● WHAT TO WORK ON:
What appears from the first line of the data below through the line containing "Also changed, not shown: 12", both included, should be copied exactly, and nothing else.
DATA TO EXAMINE START
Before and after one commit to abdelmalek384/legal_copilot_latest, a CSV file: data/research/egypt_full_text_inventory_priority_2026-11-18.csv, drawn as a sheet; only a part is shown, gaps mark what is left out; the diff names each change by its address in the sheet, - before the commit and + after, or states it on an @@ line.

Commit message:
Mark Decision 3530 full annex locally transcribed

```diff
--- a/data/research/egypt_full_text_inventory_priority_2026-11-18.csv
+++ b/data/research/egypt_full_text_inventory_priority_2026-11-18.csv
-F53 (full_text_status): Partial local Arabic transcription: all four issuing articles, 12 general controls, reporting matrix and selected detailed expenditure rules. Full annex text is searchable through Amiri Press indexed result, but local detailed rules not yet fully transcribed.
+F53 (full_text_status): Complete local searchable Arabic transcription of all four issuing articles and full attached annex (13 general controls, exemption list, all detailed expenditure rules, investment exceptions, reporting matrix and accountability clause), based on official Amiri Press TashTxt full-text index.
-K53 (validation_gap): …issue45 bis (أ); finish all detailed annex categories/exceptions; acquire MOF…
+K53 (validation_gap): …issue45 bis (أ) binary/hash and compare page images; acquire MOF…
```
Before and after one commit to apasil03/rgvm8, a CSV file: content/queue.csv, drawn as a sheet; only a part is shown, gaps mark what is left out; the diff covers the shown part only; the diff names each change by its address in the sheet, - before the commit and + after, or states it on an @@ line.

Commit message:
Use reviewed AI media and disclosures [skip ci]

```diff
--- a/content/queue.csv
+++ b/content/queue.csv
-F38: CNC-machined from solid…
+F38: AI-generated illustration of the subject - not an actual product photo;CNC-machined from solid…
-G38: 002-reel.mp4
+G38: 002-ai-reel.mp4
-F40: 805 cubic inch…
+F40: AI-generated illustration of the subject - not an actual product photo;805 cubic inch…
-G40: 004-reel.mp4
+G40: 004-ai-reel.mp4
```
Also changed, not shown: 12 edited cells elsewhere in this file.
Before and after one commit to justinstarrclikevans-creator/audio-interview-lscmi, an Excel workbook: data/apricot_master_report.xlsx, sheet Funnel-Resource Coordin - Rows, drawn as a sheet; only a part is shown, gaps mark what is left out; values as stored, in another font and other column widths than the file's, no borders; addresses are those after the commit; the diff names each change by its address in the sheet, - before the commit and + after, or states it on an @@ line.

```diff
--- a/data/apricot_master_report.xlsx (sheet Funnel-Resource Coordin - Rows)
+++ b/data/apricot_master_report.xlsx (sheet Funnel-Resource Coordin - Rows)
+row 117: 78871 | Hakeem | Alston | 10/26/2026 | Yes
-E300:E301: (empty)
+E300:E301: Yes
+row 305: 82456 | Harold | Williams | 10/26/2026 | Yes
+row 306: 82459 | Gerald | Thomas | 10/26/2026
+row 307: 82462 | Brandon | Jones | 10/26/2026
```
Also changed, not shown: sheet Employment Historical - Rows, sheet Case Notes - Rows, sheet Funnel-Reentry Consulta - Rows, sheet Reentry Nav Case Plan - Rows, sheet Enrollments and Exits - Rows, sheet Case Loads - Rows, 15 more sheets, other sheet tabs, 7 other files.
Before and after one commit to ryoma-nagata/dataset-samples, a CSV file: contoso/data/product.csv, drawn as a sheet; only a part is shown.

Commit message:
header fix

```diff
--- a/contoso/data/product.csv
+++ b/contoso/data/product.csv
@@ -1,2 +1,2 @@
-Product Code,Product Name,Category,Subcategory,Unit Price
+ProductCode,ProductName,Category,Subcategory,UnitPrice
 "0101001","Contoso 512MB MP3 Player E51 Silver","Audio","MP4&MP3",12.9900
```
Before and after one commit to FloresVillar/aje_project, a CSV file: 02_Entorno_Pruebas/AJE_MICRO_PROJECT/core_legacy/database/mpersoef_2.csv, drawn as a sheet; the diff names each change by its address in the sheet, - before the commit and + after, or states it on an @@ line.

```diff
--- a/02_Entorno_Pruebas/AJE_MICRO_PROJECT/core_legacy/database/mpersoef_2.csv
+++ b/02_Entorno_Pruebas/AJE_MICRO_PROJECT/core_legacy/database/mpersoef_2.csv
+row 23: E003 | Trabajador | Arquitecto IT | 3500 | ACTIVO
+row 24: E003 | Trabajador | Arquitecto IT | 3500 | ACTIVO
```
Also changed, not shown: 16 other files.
DATA TO EXAMINE END
● RESULT OF THE TASK:
Before and after one commit to abdelmalek384/legal_copilot_latest, a CSV file: data/research/egypt_full_text_inventory_priority_2026-11-18.csv, drawn as a sheet; only a part is shown, gaps mark what is left out; the diff names each change by its address in the sheet, - before the commit and + after, or states it on an @@ line.

Commit message:
Mark Decision 3530 full annex locally transcribed

```diff
--- a/data/research/egypt_full_text_inventory_priority_2026-11-18.csv
+++ b/data/research/egypt_full_text_inventory_priority_2026-11-18.csv
-F53 (full_text_status): Partial local Arabic transcription: all four issuing articles, 12 general controls, reporting matrix and selected detailed expenditure rules. Full annex text is searchable through Amiri Press indexed result, but local detailed rules not yet fully transcribed.
+F53 (full_text_status): Complete local searchable Arabic transcription of all four issuing articles and full attached annex (13 general controls, exemption list, all detailed expenditure rules, investment exceptions, reporting matrix and accountability clause), based on official Amiri Press TashTxt full-text index.
-K53 (validation_gap): …issue45 bis (أ); finish all detailed annex categories/exceptions; acquire MOF…
+K53 (validation_gap): …issue45 bis (أ) binary/hash and compare page images; acquire MOF…
```
Before and after one commit to apasil03/rgvm8, a CSV file: content/queue.csv, drawn as a sheet; only a part is shown, gaps mark what is left out; the diff covers the shown part only; the diff names each change by its address in the sheet, - before the commit and + after, or states it on an @@ line.

Commit message:
Use reviewed AI media and disclosures [skip ci]

```diff
--- a/content/queue.csv
+++ b/content/queue.csv
-F38: CNC-machined from solid…
+F38: AI-generated illustration of the subject - not an actual product photo;CNC-machined from solid…
-G38: 002-reel.mp4
+G38: 002-ai-reel.mp4
-F40: 805 cubic inch…
+F40: AI-generated illustration of the subject - not an actual product photo;805 cubic inch…
-G40: 004-reel.mp4
+G40: 004-ai-reel.mp4
```
Also changed, not shown: 12 edited cells elsewhere in this file.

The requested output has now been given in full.